JDX made the move to Georgia from Minnesota. He spoke about the difficulties of breaking into the wrestling scene in some states. As he’s looking to expand into different markets, he questions if some promotions have a ‘filling a status quo’ mindset in regards to not needing a talent such as himself because they have already a Black talent on the card.

For sure. There are different — I would say that some states are probably harder to break into than others because there are like — yeah, people are territorial, you know what I mean? And I feel like some towns, some states use a lot of the same talent, rightfully so because — and specifically here in Atlanta. There’s great freaking guys like, dude, AC Mack, freaking Owen Knight, freaking Ashton Starr. You got a whole lot of good talent here in Atlanta so, that’s what makes it harder, you know what I mean? Sometimes I question, I’m like, ‘Damn, okay. Are they like, we already got a very good Black indie wrestler?’ You know what I mean? Already homegrown so it’s like why do we need a JDX? That’s how I kind of question myself on that, sometimes.  

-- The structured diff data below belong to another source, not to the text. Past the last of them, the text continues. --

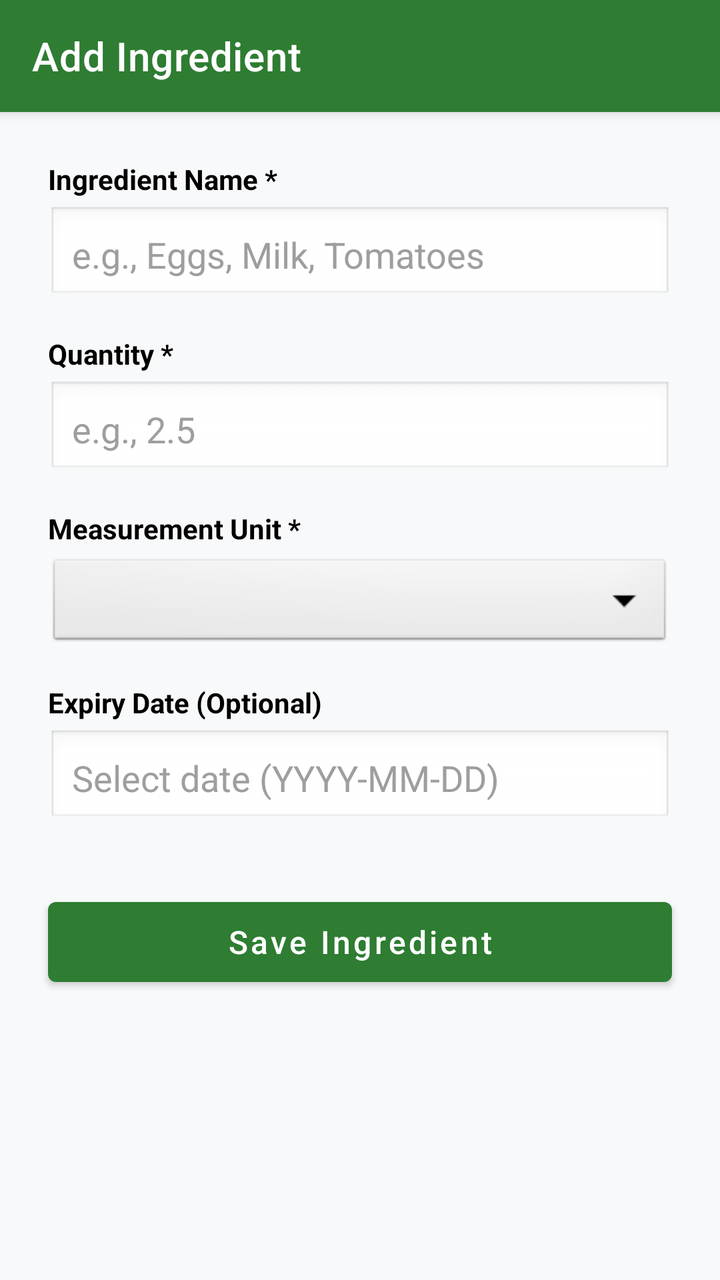
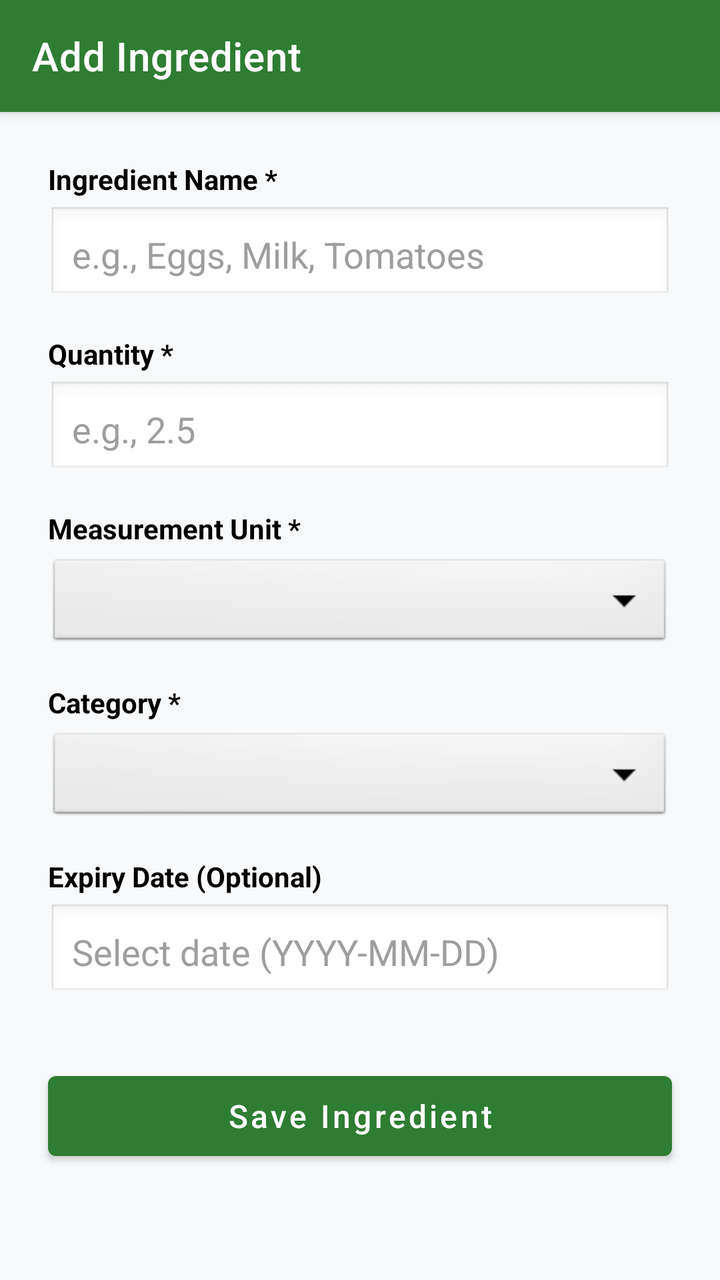

Compare the two renders of this Android layout. The source of the first and the diff that turns it into the second are given below.
<!-- AndroidManifest.xml: application theme Theme.SmartPantryApp -->
<!-- res/layout/activity_add_edit_ingredient.xml -->
<?xml version="1.0" encoding="utf-8"?>
<ScrollView xmlns:android="http://schemas.android.com/apk/res/android"
    xmlns:app="http://schemas.android.com/apk/res-auto"
    xmlns:tools="http://schemas.android.com/tools"
    android:layout_width="match_parent"
    android:layout_height="match_parent"
    android:background="#F8F9FA"
    android:fillViewport="true">

    <androidx.constraintlayout.widget.ConstraintLayout
        android:layout_width="match_parent"
        android:layout_height="wrap_content"
        android:paddingBottom="24dp">

        <androidx.appcompat.widget.Toolbar
            android:id="@+id/toolbarAddEdit"
            android:layout_width="0dp"
            android:layout_height="?attr/actionBarSize"
            android:background="?attr/colorPrimary"
            android:elevation="4dp"
            android:theme="@style/ThemeOverlay.AppCompat.Dark.ActionBar"
            app:layout_constraintEnd_toEndOf="parent"
            app:layout_constraintStart_toStartOf="parent"
            app:layout_constraintTop_toTopOf="parent"
            app:popupTheme="@style/ThemeOverlay.AppCompat.Light"
            app:title="Add Ingredient" />

        <TextView
            android:id="@+id/labelIngredientName"
            android:layout_width="0dp"
            android:layout_height="wrap_content"
            android:layout_marginStart="24dp"
            android:layout_marginTop="24dp"
            android:layout_marginEnd="24dp"
            android:text="Ingredient Name *"
            android:textColor="@android:color/black"
            android:textSize="14sp"
            android:textStyle="bold"
            app:layout_constraintEnd_toEndOf="parent"
            app:layout_constraintStart_toStartOf="parent"
            app:layout_constraintTop_toBottomOf="@+id/toolbarAddEdit" />

        <EditText
            android:id="@+id/editIngredientName"
            android:layout_width="0dp"
            android:layout_height="wrap_content"
            android:layout_marginStart="24dp"
            android:layout_marginTop="4dp"
            android:layout_marginEnd="24dp"
            android:background="@android:drawable/edit_text"
            android:hint="e.g., Eggs, Milk, Tomatoes"
            android:inputType="textCapWords"
            android:minHeight="48dp"
            android:padding="12dp"
            app:layout_constraintEnd_toEndOf="parent"
            app:layout_constraintStart_toStartOf="parent"
            app:layout_constraintTop_toBottomOf="@+id/labelIngredientName" />

        <TextView
            android:id="@+id/labelIngredientQuantity"
            android:layout_width="0dp"
            android:layout_height="wrap_content"
            android:layout_marginStart="24dp"
            android:layout_marginTop="16dp"
            android:layout_marginEnd="24dp"
            android:text="Quantity *"
            android:textColor="@android:color/black"
            android:textSize="14sp"
            android:textStyle="bold"
            app:layout_constraintEnd_toEndOf="parent"
            app:layout_constraintStart_toStartOf="parent"
            app:layout_constraintTop_toBottomOf="@+id/editIngredientName" />

        <EditText
            android:id="@+id/editIngredientQuantity"
            android:layout_width="0dp"
            android:layout_height="wrap_content"
            android:layout_marginStart="24dp"
            android:layout_marginTop="4dp"
            android:layout_marginEnd="24dp"
            android:background="@android:drawable/edit_text"
            android:hint="e.g., 2.5"
            android:inputType="numberDecimal"
            android:minHeight="48dp"
            android:padding="12dp"
            app:layout_constraintEnd_toEndOf="parent"
            app:layout_constraintStart_toStartOf="parent"
            app:layout_constraintTop_toBottomOf="@+id/labelIngredientQuantity" />

        <TextView
            android:id="@+id/labelIngredientUnit"
            android:layout_width="0dp"
            android:layout_height="wrap_content"
            android:layout_marginStart="24dp"
            android:layout_marginTop="16dp"
            android:layout_marginEnd="24dp"
            android:text="Measurement Unit *"
            android:textColor="@android:color/black"
            android:textSize="14sp"
            android:textStyle="bold"
            app:layout_constraintEnd_toEndOf="parent"
            app:layout_constraintStart_toStartOf="parent"
            app:layout_constraintTop_toBottomOf="@+id/editIngredientQuantity" />

        <Spinner
            android:id="@+id/spinnerIngredientUnit"
            android:layout_width="0dp"
            android:layout_height="48dp"
            android:layout_marginStart="24dp"
            android:layout_marginTop="4dp"
            android:layout_marginEnd="24dp"
            android:background="@android:drawable/btn_dropdown"
            app:layout_constraintEnd_toEndOf="parent"
            app:layout_constraintStart_toStartOf="parent"
            app:layout_constraintTop_toBottomOf="@+id/labelIngredientUnit" />

        <TextView
            android:id="@+id/labelIngredientExpiry"
            android:layout_width="0dp"
            android:layout_height="wrap_content"
            android:layout_marginStart="24dp"
            android:layout_marginTop="16dp"
            android:layout_marginEnd="24dp"
            android:text="Expiry Date (Optional)"
            android:textColor="@android:color/black"
            android:textSize="14sp"
            android:textStyle="bold"
            app:layout_constraintEnd_toEndOf="parent"
            app:layout_constraintStart_toStartOf="parent"
            app:layout_constraintTop_toBottomOf="@+id/spinnerIngredientUnit" />

        <EditText
            android:id="@+id/editIngredientExpiry"
            android:layout_width="0dp"
            android:layout_height="wrap_content"
            android:layout_marginStart="24dp"
            android:layout_marginTop="4dp"
            android:layout_marginEnd="24dp"
            android:background="@android:drawable/edit_text"
            android:clickable="true"
            android:cursorVisible="false"
            android:focusable="false"
            android:hint="Select date (YYYY-MM-DD)"
            android:minHeight="48dp"
            android:padding="12dp"
            app:layout_constraintEnd_toEndOf="parent"
            app:layout_constraintStart_toStartOf="parent"
            app:layout_constraintTop_toBottomOf="@+id/labelIngredientExpiry" />

        <Button
            android:id="@+id/btnSaveIngredient"
            android:layout_width="0dp"
            android:layout_height="52dp"
            android:layout_marginStart="24dp"
            android:layout_marginTop="32dp"
            android:layout_marginEnd="24dp"
            android:text="Save Ingredient"
            android:textAllCaps="false"
            android:textSize="16sp"
            app:layout_constraintEnd_toEndOf="parent"
            app:layout_constraintStart_toStartOf="parent"
            app:layout_constraintTop_toBottomOf="@+id/editIngredientExpiry" />

    </androidx.constraintlayout.widget.ConstraintLayout>
</ScrollView>
<!-- resources referenced by this layout -->
<resources>
  <style name="Theme.SmartPantryApp" parent="Theme.MaterialComponents.Light.NoActionBar">
          
          <item name="colorPrimary">#2E7D32</item>
          <item name="colorPrimaryVariant">#1B5E20</item>
          <item name="colorOnPrimary">#FFFFFF</item>
          <item name="colorSecondary">#FF8F00</item>
          <item name="colorSecondaryVariant">#C56000</item>
          <item name="colorOnSecondary">#000000</item>
  
          
          <item name="android:colorBackground">#F8F9FA</item>
          <item name="colorSurface">#FFFFFF</item>
  
          
          <item name="android:textColor">#212121</item>
          <item name="android:textColorPrimary">#212121</item>
          <item name="android:textColorSecondary">#616161</item>
          <item name="android:textColorHint">#9E9E9E</item>
  
          
          <item name="android:editTextColor">#212121</item>
      </style>
</resources>

<!-- the commit's change to res/layout/activity_add_edit_ingredient.xml (unified diff, before → after) -->
@@ -114,6 +114,34 @@
             app:layout_constraintStart_toStartOf="parent"
             app:layout_constraintTop_toBottomOf="@+id/labelIngredientUnit" />
 
+        
+        <TextView
+            android:id="@+id/labelIngredientCategory"
+            android:layout_width="0dp"
+            android:layout_height="wrap_content"
+            android:layout_marginStart="24dp"
+            android:layout_marginTop="16dp"
+            android:layout_marginEnd="24dp"
+            android:text="Category *"
+            android:textColor="@android:color/black"
+            android:textSize="14sp"
+            android:textStyle="bold"
+            app:layout_constraintEnd_toEndOf="parent"
+            app:layout_constraintStart_toStartOf="parent"
+            app:layout_constraintTop_toBottomOf="@+id/spinnerIngredientUnit" />
+
+        <Spinner
+            android:id="@+id/spinnerIngredientCategory"
+            android:layout_width="0dp"
+            android:layout_height="48dp"
+            android:layout_marginStart="24dp"
+            android:layout_marginTop="4dp"
+            android:layout_marginEnd="24dp"
+            android:background="@android:drawable/btn_dropdown"
+            app:layout_constraintEnd_toEndOf="parent"
+            app:layout_constraintStart_toStartOf="parent"
+            app:layout_constraintTop_toBottomOf="@+id/labelIngredientCategory" />
+
         <TextView
             android:id="@+id/labelIngredientExpiry"
             android:layout_width="0dp"
@@ -127,7 +155,7 @@
             android:textStyle="bold"
             app:layout_constraintEnd_toEndOf="parent"
             app:layout_constraintStart_toStartOf="parent"
-            app:layout_constraintTop_toBottomOf="@+id/spinnerIngredientUnit" />
+            app:layout_constraintTop_toBottomOf="@+id/spinnerIngredientCategory" />
 
         <EditText
             android:id="@+id/editIngredientExpiry"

** Ethan Page’s most recent Vlog:

** CBS announced their new series ‘Beyond The Edge’ is coming to the network in March and Mauro Ranallo is hosting the show.

** AEW unveiled their partnership with American Heart Association. Brandi Rhodes talked to Sports Illustrated about the partnership.

** Alyssa Marino brought Marina Shafir onto her ‘Let’s Get Cereal’ show.

** Corey Graves appeared on Renee Paquette’s SiriusXM show.

** Matt and Mike Sydal were interviewed on The AJ Awesome Show.

** Danielle Moinet (Summer Rae) is a graduate of East Carolina University. She was interviewed for the school’s website.

** Tasha Steelz sat down with Denise Salcedo of Instinct Culture.

** To promote his appearance on truTV’s ‘Fast Foodies’, Chris Jericho spoke to Comicbook.com.

If any of the quotes from the following podcasts or video interviews are used, please credit those sources and provide an H/T and link back to POST Wrestling for the transcriptions.

About Andrew Thompson 3683 Articles
A Maryland native and graduate of Norfolk State University, Andrew Thompson has been covering wrestling since 2017.